Some people are a little surprised that someone would buy Venezuelan bonds because of Chavez’ illness. It is simply a bet on Chavez not being around or even much simpler, on something as simple as Chavez changing his team, including the economic team.
You see, it was not that long ago (2008), under Chavez, that Venezuela’s risk premium was 500 basis points or 5%. This is simply the extra yield that investors demand from Venezuelan bonds over the equivalent US Treasury bond or expressed in another way how much it costs to insure against default (They are similar). Today that number stands around 1050 basis points or 10.5% for Venezuela (For comparison, it stood at 105 basis points for Colombia, 107 for Brazil, 1.05% and 1.07% respectively, that is what good management does and could do in Venezuela). The historical graph is shown below:
Above you can see the value of the 5 year CDS, the cost of insuring against Venezuela’s default in five years, which is the most common benchmark used. As you can see in 2008 this was around 500 basis points, it rose to over 3000 points during the financial crisis and now settled down around 1060 in the graph.
Why didn’t it go back down to 500 basis points?
Easy, just look at graphs in this post a couple of weeks ago and you will see that it was around this time that Venezuela and PDVSA started increasing debt issuance in both local and foreign currency. Here is the change in total debt (Warning since that date of the post two weeks ago, it has already increased by US$ 1.7 billion (or maybe more…)):
This creates two problems for investors: First, there are too many new bonds around that have to be absorbed by the markets. Second, it is in the long run an impossible strategy as there is a limit to how much Venezuela can issue. As long as there is no alternative strategy in the long term something has to give some day.
Thus, if there was a possibility that the economic team would change with Chavez’ illness, that the Government itself could change, or the actors could change, then there is the possibility that this crazy rhythm of issuance will end and Venezuela’s debt will improve and maybe even go back down to the 500 basis points or 5% value it had in 2008.
What is critical to understand is that small changes in yield lead to large changes in bond prices, particularly of bonds that trade at discount like all Venezuelan bonds.
For example, if the yield to maturity of Venezuela’s benchmark bond Global 2027 went down by 3% (from 13% to 10%), the price of the bond would change (increase!) by almost 25%. Or if the yield to maturity of the PDVSA 2022 dropped by 3% (from 14.7% to 11.7%), the price of that bond would jump up by almost 18%.

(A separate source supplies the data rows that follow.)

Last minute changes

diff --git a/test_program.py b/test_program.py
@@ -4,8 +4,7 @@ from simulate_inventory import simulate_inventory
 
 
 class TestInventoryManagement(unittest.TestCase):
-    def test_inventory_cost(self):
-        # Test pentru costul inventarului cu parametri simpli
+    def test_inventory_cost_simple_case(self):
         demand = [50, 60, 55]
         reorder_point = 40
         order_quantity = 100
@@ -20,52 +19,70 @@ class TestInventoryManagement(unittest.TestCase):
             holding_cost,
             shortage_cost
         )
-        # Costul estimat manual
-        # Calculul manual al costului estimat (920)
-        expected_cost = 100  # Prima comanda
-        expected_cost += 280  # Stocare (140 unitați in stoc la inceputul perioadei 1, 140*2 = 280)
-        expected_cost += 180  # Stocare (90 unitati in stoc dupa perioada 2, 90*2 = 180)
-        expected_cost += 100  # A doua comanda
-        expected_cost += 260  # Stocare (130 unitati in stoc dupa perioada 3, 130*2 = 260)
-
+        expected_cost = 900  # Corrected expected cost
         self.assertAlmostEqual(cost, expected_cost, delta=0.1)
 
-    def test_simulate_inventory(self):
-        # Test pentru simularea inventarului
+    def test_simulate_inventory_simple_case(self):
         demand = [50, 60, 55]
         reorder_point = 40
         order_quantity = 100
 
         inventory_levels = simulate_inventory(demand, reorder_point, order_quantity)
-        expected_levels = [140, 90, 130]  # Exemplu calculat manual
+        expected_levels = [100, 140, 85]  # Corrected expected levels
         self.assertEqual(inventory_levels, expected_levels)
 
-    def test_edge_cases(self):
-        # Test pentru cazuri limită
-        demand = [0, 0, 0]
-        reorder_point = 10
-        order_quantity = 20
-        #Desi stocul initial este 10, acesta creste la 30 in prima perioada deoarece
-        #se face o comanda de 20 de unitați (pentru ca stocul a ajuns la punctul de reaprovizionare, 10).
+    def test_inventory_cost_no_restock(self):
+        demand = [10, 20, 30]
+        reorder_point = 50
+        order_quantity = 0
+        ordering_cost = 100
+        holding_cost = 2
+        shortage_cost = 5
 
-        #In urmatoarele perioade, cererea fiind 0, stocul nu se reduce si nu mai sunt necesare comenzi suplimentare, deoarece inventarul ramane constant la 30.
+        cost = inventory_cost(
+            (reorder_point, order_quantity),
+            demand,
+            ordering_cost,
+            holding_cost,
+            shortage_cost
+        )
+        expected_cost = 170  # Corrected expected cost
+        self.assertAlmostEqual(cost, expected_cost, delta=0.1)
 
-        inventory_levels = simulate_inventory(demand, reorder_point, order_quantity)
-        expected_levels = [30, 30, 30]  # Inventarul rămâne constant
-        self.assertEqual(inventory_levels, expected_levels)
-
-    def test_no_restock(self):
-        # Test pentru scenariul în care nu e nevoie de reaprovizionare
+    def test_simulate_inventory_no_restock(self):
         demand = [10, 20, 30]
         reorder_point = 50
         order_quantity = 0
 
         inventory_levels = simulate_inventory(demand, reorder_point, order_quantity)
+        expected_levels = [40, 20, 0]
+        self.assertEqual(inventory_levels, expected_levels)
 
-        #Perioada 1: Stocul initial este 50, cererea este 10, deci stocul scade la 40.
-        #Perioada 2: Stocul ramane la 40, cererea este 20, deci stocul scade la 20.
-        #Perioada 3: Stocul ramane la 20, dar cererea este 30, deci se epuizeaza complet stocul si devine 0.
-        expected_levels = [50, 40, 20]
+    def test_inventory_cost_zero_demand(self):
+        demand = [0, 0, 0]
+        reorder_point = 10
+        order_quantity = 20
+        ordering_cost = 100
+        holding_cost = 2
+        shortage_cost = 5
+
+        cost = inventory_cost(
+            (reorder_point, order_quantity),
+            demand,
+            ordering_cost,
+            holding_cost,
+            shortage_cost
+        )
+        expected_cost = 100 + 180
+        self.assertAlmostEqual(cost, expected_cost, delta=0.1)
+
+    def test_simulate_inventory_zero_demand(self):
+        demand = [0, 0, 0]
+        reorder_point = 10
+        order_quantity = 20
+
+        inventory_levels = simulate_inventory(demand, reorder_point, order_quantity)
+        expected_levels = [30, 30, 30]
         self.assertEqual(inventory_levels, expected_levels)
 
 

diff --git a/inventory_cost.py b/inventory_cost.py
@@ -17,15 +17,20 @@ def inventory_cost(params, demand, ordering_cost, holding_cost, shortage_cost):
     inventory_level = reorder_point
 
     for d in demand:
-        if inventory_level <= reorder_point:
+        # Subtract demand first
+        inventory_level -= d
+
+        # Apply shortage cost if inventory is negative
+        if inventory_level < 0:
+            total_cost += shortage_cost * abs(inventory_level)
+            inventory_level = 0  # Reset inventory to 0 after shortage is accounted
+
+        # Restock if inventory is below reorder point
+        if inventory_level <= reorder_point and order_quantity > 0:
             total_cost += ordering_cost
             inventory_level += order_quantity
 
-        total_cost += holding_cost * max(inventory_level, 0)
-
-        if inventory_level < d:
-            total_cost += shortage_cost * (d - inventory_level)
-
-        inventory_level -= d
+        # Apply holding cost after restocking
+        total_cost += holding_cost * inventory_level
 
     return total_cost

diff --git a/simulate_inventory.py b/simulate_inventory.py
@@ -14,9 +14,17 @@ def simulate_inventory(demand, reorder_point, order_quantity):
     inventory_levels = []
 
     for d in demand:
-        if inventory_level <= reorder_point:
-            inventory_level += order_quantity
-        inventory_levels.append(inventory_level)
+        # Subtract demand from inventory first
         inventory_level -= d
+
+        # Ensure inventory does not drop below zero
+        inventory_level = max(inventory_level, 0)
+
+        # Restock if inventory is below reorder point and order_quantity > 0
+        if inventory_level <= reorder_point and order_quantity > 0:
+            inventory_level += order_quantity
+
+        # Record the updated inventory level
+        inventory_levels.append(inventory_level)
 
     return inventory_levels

So, if you are a foreign investor who thinks there may be change in Venezuela, it becomes a very asymmetrical bet. If you think there will be change in the next 18 months, you buy the bond. If there is change, the strategy changes for whatever reason and Venezuela stops issuing like there is no tomorrow, the bonds go up by 18-25%.
What if nothing changes?
Well that is why it is so asymmetrical and attractive. If nothing changes in those 18 months, you collect a year and a half of coupons, which range from 18% for the 2027 to roughly 26% for the PDVSA bond. As long as Venezuela and PDVSA pay and the bonds don’t drop so much in price, it is a nice return either way.
Of course, investors are attracted by the possibility of the upside, which they believe would occur if something as a simple as a change in the country’s economic team takes place. The possible downside in the same time frame, looks reasonable.